Still, the investors remain unhappy and feel they have been forced into a compromise by the failures of the government to stick to its promises and by the failures of the power sector reforms that were put in place in the last two years. However, at the same time the investors concede Ukraine is being buffeted by power external shocks and say they are willing to do what they can to help, as long as they can meet their obligations to their creditors.

Ukraine has been recovering from an almost total collapse of the economy in 2015 that followed the Euromaidan protests and change of president. Working with few resources the country desperately needs to attract foreign investors, and the green energy has been the one place where it has had some success. But commentators warn that the clash between the government and energy investors over the mooted changes to the green energy tariffs has hurt Ukraine’s already poor investment image. For their part, the energy companies see this week’s compromise as a temporary solution.

“The memorandum is not the final, but rather the starting point for power plant workers to get paid, for investors to continue operating their facilities, serve the communities, complete the construction of their projects.

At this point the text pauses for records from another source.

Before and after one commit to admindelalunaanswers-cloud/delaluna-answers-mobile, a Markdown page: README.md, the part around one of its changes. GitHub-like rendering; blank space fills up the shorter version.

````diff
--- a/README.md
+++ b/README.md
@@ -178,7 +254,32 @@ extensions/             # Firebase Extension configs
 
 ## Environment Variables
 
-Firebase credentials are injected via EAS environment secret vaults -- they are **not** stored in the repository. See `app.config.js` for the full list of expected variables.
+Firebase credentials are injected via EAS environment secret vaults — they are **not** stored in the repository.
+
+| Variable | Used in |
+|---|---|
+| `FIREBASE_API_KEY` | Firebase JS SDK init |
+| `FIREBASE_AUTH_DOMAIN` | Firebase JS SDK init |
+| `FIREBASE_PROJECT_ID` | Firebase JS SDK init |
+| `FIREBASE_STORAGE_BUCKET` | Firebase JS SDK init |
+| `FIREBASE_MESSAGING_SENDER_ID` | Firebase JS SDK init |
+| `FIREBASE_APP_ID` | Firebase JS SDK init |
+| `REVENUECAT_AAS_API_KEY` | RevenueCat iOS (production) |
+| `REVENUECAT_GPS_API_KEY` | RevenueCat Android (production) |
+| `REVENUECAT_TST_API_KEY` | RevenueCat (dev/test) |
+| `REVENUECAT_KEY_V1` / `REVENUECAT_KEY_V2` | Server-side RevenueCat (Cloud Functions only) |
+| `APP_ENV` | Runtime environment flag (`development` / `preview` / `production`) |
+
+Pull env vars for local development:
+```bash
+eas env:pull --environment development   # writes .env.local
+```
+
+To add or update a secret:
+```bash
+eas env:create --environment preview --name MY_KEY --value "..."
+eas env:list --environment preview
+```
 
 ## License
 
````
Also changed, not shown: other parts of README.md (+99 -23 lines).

The EUEA will work with the government and the parliament to implement the provisions of the memorandum and, if possible, achieve more to address open concerns of all our members,” said Mats Lundin, chairman of the board of EUEA.

For its part the government promised to stabilise the sector’s work in the coming months, including the full and timely payment for generated electricity and the return of accumulated debts of UAH14bn ($534mn) over the next one and half years.

The memorandum should also become the basis for the corresponding draft law, which will be registered in Parliament in the near future. The Rada is due to go into its summer recess and the green energy companies want to see the new deal enacted as law before the deputies break up for the holidays. The companies need the legislation to be able to restructure their debts with their banks.

“The signing of the memorandum is a chance for Ukraine to stabilise the energy sector and secure an investment future. The expectations of market players and the international community for responsible government actions to stabilise the situation in the renewable energy sector are now even higher,” the EUEA said.